What does it mean to render studio processes—the pedestrian activities of cutting and pasting, drawing, walking, and projecting light—as a series of metaphors for how we think and how we live? And why would an artist embark on such a dubious enterprise? This book considers how William Kentridge spins the material operations of the studio into a web of politically engaged and historically grounded metaphors. It explores Kentridge’s parallels between drawing and thinking; between erasure and forgetting; between animation and the dynamism of history. Leora Maltz-Leca’s book addresses how Kentridge casts shadows as visual analogues of doubt, marshals drawings as non-linear arguments, and casts the mechanics of projection in Freudian terms. She places Kentridge’s metaphorical lexicon in the context of the South African postcolony—in local histories, in national amnesias—to ask why this artist eschews the aesthetics of literalism for the leaps of metaphor. Focusing on the studio as a “projection room,” honing in on the space between the mechanical apparatus of the camera and the psychic screen of the studio wall, Maltz-Leca explores studio practice in all its metaphoric dimensions.
Leora Maltz-Leca was educated at Yale, Brown and Harvard, receiving her PhD from Harvard in 2008. Since then she has been assistant professor of contemporary art, undergraduate concentration coordinator, and graduate program director in art history at the Rhode Island School of Design. Her writing has appeared in Art Bulletin, Artforum, Frieze, Art South Africa, Public Art Review, ArteEast, and other publications.
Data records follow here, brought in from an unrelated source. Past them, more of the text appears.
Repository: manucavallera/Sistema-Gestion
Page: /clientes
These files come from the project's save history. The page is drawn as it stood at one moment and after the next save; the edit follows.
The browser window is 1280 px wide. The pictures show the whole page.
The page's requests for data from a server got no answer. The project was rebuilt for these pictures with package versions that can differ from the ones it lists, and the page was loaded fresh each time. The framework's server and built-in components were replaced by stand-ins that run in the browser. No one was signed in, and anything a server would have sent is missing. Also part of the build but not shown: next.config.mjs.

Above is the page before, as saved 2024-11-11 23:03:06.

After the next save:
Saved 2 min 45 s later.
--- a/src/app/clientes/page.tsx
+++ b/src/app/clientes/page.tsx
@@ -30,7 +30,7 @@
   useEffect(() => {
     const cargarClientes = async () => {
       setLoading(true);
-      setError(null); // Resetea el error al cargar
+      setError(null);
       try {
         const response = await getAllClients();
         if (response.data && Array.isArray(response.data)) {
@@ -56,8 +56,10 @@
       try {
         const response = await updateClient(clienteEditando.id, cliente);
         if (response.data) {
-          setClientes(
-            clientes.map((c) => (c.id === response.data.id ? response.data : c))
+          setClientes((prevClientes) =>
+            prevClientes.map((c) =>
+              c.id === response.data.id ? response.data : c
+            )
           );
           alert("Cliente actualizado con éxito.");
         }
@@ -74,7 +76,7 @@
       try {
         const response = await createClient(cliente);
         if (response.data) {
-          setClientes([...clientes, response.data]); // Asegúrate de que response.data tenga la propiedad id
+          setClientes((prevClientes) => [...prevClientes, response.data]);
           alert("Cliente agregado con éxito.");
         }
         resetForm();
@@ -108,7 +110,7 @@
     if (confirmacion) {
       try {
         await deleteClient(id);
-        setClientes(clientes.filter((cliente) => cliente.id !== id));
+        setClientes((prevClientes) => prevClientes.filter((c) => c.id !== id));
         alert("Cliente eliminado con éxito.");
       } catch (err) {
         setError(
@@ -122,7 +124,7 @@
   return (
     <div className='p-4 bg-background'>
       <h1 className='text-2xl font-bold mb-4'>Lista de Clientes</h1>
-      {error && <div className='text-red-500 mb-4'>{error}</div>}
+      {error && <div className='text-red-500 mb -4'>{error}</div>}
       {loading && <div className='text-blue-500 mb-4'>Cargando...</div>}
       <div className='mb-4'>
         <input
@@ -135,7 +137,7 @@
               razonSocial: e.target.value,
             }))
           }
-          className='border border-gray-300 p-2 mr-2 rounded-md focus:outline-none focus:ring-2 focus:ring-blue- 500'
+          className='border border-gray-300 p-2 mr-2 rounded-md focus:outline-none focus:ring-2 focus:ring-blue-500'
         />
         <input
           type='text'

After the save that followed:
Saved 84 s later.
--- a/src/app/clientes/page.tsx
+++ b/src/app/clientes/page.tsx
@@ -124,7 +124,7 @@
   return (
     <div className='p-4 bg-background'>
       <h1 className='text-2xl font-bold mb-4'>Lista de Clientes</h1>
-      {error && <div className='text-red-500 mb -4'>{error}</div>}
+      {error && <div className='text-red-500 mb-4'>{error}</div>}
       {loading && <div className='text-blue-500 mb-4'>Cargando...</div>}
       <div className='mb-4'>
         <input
Maltz-Leca is currently organizing an exhibition on the cross-cultural pathways of documentary photography, which explores the relationships among Walker Evans, David Goldblatt, and Santu Mofokeng.